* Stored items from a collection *

--- START ---

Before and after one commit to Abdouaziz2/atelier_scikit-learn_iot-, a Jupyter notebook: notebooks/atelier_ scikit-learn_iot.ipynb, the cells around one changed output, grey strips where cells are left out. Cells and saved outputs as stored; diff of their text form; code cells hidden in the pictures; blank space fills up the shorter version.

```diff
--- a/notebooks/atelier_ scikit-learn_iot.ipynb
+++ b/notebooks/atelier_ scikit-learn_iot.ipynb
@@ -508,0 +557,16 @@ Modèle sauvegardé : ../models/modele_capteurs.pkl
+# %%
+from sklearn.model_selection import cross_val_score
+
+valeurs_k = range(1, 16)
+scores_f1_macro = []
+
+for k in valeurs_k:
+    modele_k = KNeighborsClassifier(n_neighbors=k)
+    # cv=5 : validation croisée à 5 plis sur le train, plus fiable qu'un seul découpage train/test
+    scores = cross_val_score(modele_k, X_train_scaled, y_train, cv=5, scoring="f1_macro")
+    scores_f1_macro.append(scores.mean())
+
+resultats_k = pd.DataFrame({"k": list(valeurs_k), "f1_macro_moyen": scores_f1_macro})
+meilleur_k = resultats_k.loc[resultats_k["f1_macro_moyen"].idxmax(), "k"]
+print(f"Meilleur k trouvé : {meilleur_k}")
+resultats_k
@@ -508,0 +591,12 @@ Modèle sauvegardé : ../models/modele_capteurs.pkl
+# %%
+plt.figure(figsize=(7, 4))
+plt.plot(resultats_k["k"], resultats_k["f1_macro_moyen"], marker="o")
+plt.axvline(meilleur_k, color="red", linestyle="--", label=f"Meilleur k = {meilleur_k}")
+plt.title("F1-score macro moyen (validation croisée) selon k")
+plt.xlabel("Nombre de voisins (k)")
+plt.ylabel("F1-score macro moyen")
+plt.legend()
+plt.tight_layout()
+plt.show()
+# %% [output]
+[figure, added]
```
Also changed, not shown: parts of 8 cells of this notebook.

--- END ---

Among the lines above, list those that contain the word "scikit".

* Finished exercise *
Before and after one commit to Abdouaziz2/atelier_scikit-learn_iot-, a Jupyter notebook: notebooks/atelier_ scikit-learn_iot.ipynb, the cells around one changed output, grey strips where cells are left out. Cells and saved outputs as stored; diff of their text form; code cells hidden in the pictures; blank space fills up the shorter version.
--- a/notebooks/atelier_ scikit-learn_iot.ipynb
+++ b/notebooks/atelier_ scikit-learn_iot.ipynb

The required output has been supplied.